While data from the National Science Foundation (NSF) have demonstrated a doubling in the number of underrepresented minorities (URM) in science, technology, engineering, and mathematics (STEM) fields over the past three decades, the numbers of African Americans, Hispanic Americans, and Native Americans in these fields remain woefully below their representation in the US population. In 2018, only ~12% of doctoral degrees in STEM fields were conferred to URM, although they constitute ~30% of the US population. Similarly, over the past 20-years, the number of URM professors in chemistry or biology has hovered around 4%, despite myriad programs aimed at diversifying the STEM workforce. These data highlight the need for additional and novel strategies that target multiple points in the STEM pipeline. As one intervention to impact on the persistence of URM professors within the STEM, the American Society of Biochemistry and Molecular Biology (ASBMB) Minority Affairs Committee (MAC) has organized an annual workshop for early-career faculty and postdoctoral fellows that provides intensive mentoring on grant writing and career and professional development. The workshops, conducted yearly since 2013, have been well received among participants and participating mentors, and assessment metrics indicate that participants are two-fold more likely to obtain federal funding than closely matched comparison-group subjects who do not participate in the program.

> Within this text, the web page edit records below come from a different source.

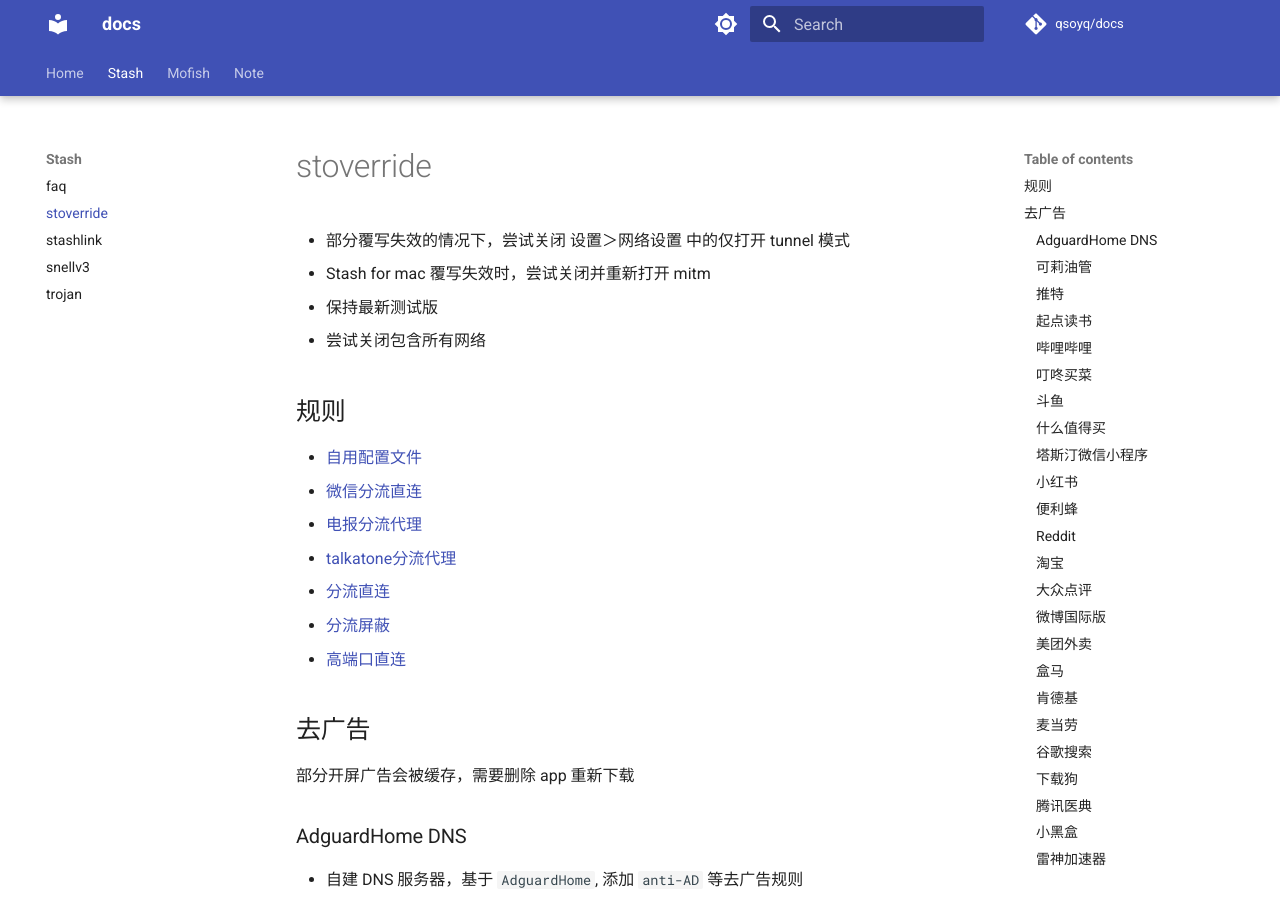
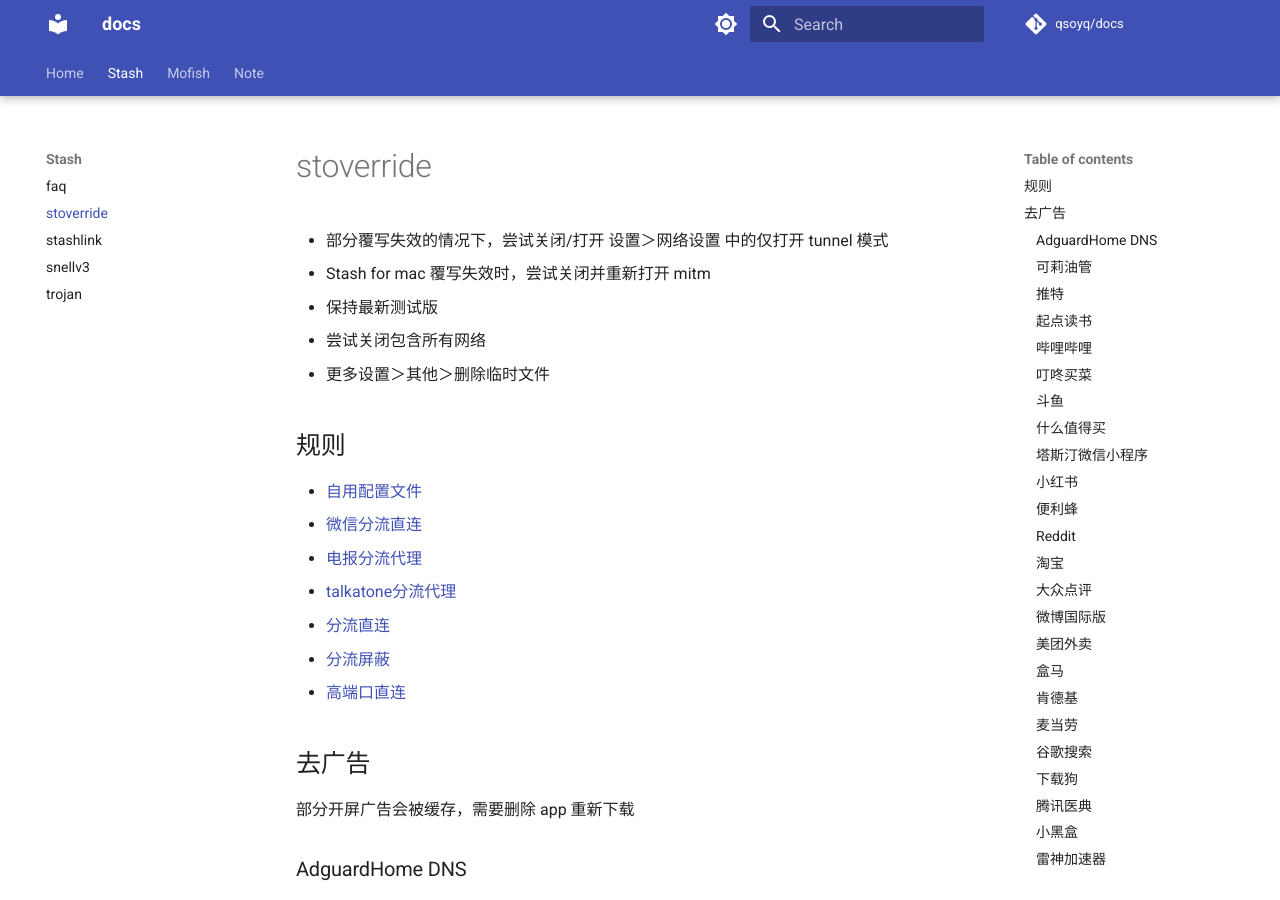
Before and after one commit to qsoyq/docs, an MkDocs documentation site: the page built from docs/Stash/stoverride.md, in a window 1280 px wide and 900 px high. Built offline with MkDocs 1.6.1 and Material for MkDocs 9.7.7, drawn with Linux system fonts in a browser that asks for light colours; comment, search, counter and statistics services are not loaded.

Commit message:
Update stoverride.md

```diff
--- a/docs/Stash/stoverride.md
+++ b/docs/Stash/stoverride.md
@@ -1,9 +1,10 @@
 # stoverride
 
-- 部分覆写失效的情况下，尝试关闭 设置＞网络设置 中的仅打开 tunnel 模式
+- 部分覆写失效的情况下，尝试关闭/打开 设置＞网络设置 中的仅打开 tunnel 模式
 - Stash for mac 覆写失效时，尝试关闭并重新打开 mitm
 - 保持最新测试版
 - 尝试关闭包含所有网络
+- 更多设置＞其他＞删除临时文件
 
 ## 规则
 
```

Strengthened by the experience gained over the past almost 10 years, an enhanced five-year Interactive Mentoring Activities for Grantsmanship Enhancement (IMAGE) Program – called IMAGE 2.0 – will serve a total of 120-150 participants. IMAGE 2.0 also includes, for the first time, activities for mid-career faculty from underrepresented ethnic groups, especially those who have encountered a persistent roadblock in their ability to maintain federal funding. Moreover, the program will conduct a longitudinal analysis of the effect of IMAGE by tracking previous participants through tenure and into their mid-careers. This tracking will inform on the impact of IMAGE in obtaining and sustaining funding and in acquiring tenure. Although the workshop will be the core of IMAGE 2.0, participants will be provided with year-long mentoring through communities of grant-writers. These communities will consist of participants and grant-writing mentors or participants and grant-writing coaches, and will convene virtually on a monthly basis. Grant-writing mentors will be content-competent and will provide periodic feedback on proposal development. Grant-writing coaches will be trained in culturally sensitive career coaching, and will motivate participants, help them develop and maintain a strong science identity, and coach them as they make major career decisions. These efforts will create a sense of belonging and accountability that will encourage participants to continue forward with their proposals through ultimate submission and also facilitate their persistence in their fields.
This award reflects NSF's statutory mission and has been deemed worthy of support through evaluation using the Foundation's intellectual merit and broader impacts review criteria.
|Effective start/end date||6/15/22 → 5/31/27|
- National Science Foundation: $188,029.00